- [Problem to solve] Retype each entry below exactly as it stands.
[[ Data extract, beginning ]]
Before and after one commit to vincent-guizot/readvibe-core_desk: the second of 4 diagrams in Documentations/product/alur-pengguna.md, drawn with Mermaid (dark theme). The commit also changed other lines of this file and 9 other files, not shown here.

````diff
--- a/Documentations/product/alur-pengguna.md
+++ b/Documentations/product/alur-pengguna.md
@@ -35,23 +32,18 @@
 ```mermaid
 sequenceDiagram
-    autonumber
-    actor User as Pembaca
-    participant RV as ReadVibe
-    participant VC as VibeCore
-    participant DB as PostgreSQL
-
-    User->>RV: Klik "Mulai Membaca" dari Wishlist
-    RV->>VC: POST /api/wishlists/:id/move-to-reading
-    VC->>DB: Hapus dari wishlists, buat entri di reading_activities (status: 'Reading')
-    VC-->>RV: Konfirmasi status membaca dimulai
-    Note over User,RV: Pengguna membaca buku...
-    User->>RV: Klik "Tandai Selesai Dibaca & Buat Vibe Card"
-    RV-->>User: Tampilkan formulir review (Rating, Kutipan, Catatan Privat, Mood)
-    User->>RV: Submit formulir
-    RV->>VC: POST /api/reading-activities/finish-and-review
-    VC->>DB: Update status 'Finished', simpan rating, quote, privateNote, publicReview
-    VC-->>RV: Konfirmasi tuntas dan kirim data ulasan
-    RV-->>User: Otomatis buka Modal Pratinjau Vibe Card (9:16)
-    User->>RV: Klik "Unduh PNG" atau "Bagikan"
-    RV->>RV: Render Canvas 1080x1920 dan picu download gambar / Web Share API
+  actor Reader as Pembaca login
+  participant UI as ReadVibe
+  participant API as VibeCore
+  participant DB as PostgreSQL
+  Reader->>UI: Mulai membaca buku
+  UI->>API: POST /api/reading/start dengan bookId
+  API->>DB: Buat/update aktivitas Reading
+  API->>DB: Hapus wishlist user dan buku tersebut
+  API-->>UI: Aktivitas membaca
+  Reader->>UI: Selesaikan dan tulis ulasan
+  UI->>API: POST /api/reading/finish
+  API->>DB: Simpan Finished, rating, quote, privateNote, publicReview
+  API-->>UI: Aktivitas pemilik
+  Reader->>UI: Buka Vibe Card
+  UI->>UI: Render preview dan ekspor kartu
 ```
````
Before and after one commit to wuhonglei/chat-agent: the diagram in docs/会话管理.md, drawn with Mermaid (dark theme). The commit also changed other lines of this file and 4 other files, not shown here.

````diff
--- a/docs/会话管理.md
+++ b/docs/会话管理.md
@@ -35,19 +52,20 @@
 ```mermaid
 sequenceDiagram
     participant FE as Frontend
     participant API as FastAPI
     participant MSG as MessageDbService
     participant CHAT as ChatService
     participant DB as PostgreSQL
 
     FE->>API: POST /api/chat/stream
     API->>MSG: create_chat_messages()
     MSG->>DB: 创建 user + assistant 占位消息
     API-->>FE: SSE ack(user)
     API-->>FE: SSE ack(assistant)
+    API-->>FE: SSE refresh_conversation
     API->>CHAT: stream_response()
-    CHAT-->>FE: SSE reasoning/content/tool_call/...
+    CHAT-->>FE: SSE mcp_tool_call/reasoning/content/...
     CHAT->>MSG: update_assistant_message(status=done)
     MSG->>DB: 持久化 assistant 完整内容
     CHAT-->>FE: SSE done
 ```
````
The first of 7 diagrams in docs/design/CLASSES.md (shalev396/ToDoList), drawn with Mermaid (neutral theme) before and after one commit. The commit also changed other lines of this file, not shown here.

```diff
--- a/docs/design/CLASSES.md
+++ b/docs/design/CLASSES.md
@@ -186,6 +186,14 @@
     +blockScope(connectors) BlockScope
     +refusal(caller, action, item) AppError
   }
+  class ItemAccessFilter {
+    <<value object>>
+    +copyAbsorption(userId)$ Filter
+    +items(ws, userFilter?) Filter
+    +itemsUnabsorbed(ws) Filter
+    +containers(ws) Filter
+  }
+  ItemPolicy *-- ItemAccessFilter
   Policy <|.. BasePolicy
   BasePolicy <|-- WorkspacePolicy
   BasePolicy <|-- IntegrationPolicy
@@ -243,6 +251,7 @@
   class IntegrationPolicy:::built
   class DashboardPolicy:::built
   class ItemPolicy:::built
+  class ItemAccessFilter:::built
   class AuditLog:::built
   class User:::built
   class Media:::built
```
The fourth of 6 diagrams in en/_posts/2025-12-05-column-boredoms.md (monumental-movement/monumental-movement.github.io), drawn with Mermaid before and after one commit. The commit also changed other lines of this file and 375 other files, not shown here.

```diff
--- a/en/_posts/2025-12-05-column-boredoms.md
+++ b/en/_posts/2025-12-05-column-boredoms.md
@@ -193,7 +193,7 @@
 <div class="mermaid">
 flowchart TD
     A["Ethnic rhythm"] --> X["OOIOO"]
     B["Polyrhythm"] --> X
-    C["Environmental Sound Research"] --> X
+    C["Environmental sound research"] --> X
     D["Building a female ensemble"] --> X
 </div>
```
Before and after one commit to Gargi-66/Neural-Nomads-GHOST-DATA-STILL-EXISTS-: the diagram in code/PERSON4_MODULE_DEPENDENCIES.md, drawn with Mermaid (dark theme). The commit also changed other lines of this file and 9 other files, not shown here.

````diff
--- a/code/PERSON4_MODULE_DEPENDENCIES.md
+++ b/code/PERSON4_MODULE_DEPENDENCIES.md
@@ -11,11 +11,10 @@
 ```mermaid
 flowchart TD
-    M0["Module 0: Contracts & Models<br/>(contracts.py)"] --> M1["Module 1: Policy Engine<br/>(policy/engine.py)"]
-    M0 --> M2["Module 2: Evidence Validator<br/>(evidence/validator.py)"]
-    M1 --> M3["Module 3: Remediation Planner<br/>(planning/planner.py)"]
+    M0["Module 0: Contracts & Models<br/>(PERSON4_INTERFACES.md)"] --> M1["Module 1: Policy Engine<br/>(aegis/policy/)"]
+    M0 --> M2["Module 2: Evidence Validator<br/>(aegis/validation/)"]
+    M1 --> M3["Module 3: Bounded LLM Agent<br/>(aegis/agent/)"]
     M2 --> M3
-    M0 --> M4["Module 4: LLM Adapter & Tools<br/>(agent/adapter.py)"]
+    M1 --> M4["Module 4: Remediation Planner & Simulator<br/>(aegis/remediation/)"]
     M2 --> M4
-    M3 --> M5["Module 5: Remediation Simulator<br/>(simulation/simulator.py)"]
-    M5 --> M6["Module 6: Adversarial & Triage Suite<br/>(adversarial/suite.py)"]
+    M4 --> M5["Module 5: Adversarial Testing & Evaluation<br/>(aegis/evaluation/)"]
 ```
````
[[ Data extract, end ]]
- [The answer]
Before and after one commit to vincent-guizot/readvibe-core_desk: the second of 4 diagrams in Documentations/product/alur-pengguna.md, drawn with Mermaid (dark theme). The commit also changed other lines of this file and 9 other files, not shown here.

````diff
--- a/Documentations/product/alur-pengguna.md
+++ b/Documentations/product/alur-pengguna.md
@@ -35,23 +32,18 @@
 ```mermaid
 sequenceDiagram
-    autonumber
-    actor User as Pembaca
-    participant RV as ReadVibe
-    participant VC as VibeCore
-    participant DB as PostgreSQL
-
-    User->>RV: Klik "Mulai Membaca" dari Wishlist
-    RV->>VC: POST /api/wishlists/:id/move-to-reading
-    VC->>DB: Hapus dari wishlists, buat entri di reading_activities (status: 'Reading')
-    VC-->>RV: Konfirmasi status membaca dimulai
-    Note over User,RV: Pengguna membaca buku...
-    User->>RV: Klik "Tandai Selesai Dibaca & Buat Vibe Card"
-    RV-->>User: Tampilkan formulir review (Rating, Kutipan, Catatan Privat, Mood)
-    User->>RV: Submit formulir
-    RV->>VC: POST /api/reading-activities/finish-and-review
-    VC->>DB: Update status 'Finished', simpan rating, quote, privateNote, publicReview
-    VC-->>RV: Konfirmasi tuntas dan kirim data ulasan
-    RV-->>User: Otomatis buka Modal Pratinjau Vibe Card (9:16)
-    User->>RV: Klik "Unduh PNG" atau "Bagikan"
-    RV->>RV: Render Canvas 1080x1920 dan picu download gambar / Web Share API
+  actor Reader as Pembaca login
+  participant UI as ReadVibe
+  participant API as VibeCore
+  participant DB as PostgreSQL
+  Reader->>UI: Mulai membaca buku
+  UI->>API: POST /api/reading/start dengan bookId
+  API->>DB: Buat/update aktivitas Reading
+  API->>DB: Hapus wishlist user dan buku tersebut
+  API-->>UI: Aktivitas membaca
+  Reader->>UI: Selesaikan dan tulis ulasan
+  UI->>API: POST /api/reading/finish
+  API->>DB: Simpan Finished, rating, quote, privateNote, publicReview
+  API-->>UI: Aktivitas pemilik
+  Reader->>UI: Buka Vibe Card
+  UI->>UI: Render preview dan ekspor kartu
 ```
````
Before and after one commit to wuhonglei/chat-agent: the diagram in docs/会话管理.md, drawn with Mermaid (dark theme). The commit also changed other lines of this file and 4 other files, not shown here.

````diff
--- a/docs/会话管理.md
+++ b/docs/会话管理.md
@@ -35,19 +52,20 @@
 ```mermaid
 sequenceDiagram
     participant FE as Frontend
     participant API as FastAPI
     participant MSG as MessageDbService
     participant CHAT as ChatService
     participant DB as PostgreSQL
 
     FE->>API: POST /api/chat/stream
     API->>MSG: create_chat_messages()
     MSG->>DB: 创建 user + assistant 占位消息
     API-->>FE: SSE ack(user)
     API-->>FE: SSE ack(assistant)
+    API-->>FE: SSE refresh_conversation
     API->>CHAT: stream_response()
-    CHAT-->>FE: SSE reasoning/content/tool_call/...
+    CHAT-->>FE: SSE mcp_tool_call/reasoning/content/...
     CHAT->>MSG: update_assistant_message(status=done)
     MSG->>DB: 持久化 assistant 完整内容
     CHAT-->>FE: SSE done
 ```
````
The first of 7 diagrams in docs/design/CLASSES.md (shalev396/ToDoList), drawn with Mermaid (neutral theme) before and after one commit. The commit also changed other lines of this file, not shown here.

```diff
--- a/docs/design/CLASSES.md
+++ b/docs/design/CLASSES.md
@@ -186,6 +186,14 @@
     +blockScope(connectors) BlockScope
     +refusal(caller, action, item) AppError
   }
+  class ItemAccessFilter {
+    <<value object>>
+    +copyAbsorption(userId)$ Filter
+    +items(ws, userFilter?) Filter
+    +itemsUnabsorbed(ws) Filter
+    +containers(ws) Filter
+  }
+  ItemPolicy *-- ItemAccessFilter
   Policy <|.. BasePolicy
   BasePolicy <|-- WorkspacePolicy
   BasePolicy <|-- IntegrationPolicy
@@ -243,6 +251,7 @@
   class IntegrationPolicy:::built
   class DashboardPolicy:::built
   class ItemPolicy:::built
+  class ItemAccessFilter:::built
   class AuditLog:::built
   class User:::built
   class Media:::built
```
The fourth of 6 diagrams in en/_posts/2025-12-05-column-boredoms.md (monumental-movement/monumental-movement.github.io), drawn with Mermaid before and after one commit. The commit also changed other lines of this file and 375 other files, not shown here.

```diff
--- a/en/_posts/2025-12-05-column-boredoms.md
+++ b/en/_posts/2025-12-05-column-boredoms.md
@@ -193,7 +193,7 @@
 <div class="mermaid">
 flowchart TD
     A["Ethnic rhythm"] --> X["OOIOO"]
     B["Polyrhythm"] --> X
-    C["Environmental Sound Research"] --> X
+    C["Environmental sound research"] --> X
     D["Building a female ensemble"] --> X
 </div>
```
Before and after one commit to Gargi-66/Neural-Nomads-GHOST-DATA-STILL-EXISTS-: the diagram in code/PERSON4_MODULE_DEPENDENCIES.md, drawn with Mermaid (dark theme). The commit also changed other lines of this file and 9 other files, not shown here.

````diff
--- a/code/PERSON4_MODULE_DEPENDENCIES.md
+++ b/code/PERSON4_MODULE_DEPENDENCIES.md
@@ -11,11 +11,10 @@
 ```mermaid
 flowchart TD
-    M0["Module 0: Contracts & Models<br/>(contracts.py)"] --> M1["Module 1: Policy Engine<br/>(policy/engine.py)"]
-    M0 --> M2["Module 2: Evidence Validator<br/>(evidence/validator.py)"]
-    M1 --> M3["Module 3: Remediation Planner<br/>(planning/planner.py)"]
+    M0["Module 0: Contracts & Models<br/>(PERSON4_INTERFACES.md)"] --> M1["Module 1: Policy Engine<br/>(aegis/policy/)"]
+    M0 --> M2["Module 2: Evidence Validator<br/>(aegis/validation/)"]
+    M1 --> M3["Module 3: Bounded LLM Agent<br/>(aegis/agent/)"]
     M2 --> M3
-    M0 --> M4["Module 4: LLM Adapter & Tools<br/>(agent/adapter.py)"]
+    M1 --> M4["Module 4: Remediation Planner & Simulator<br/>(aegis/remediation/)"]
     M2 --> M4
-    M3 --> M5["Module 5: Remediation Simulator<br/>(simulation/simulator.py)"]
-    M5 --> M6["Module 6: Adversarial & Triage Suite<br/>(adversarial/suite.py)"]
+    M4 --> M5["Module 5: Adversarial Testing & Evaluation<br/>(aegis/evaluation/)"]
 ```
````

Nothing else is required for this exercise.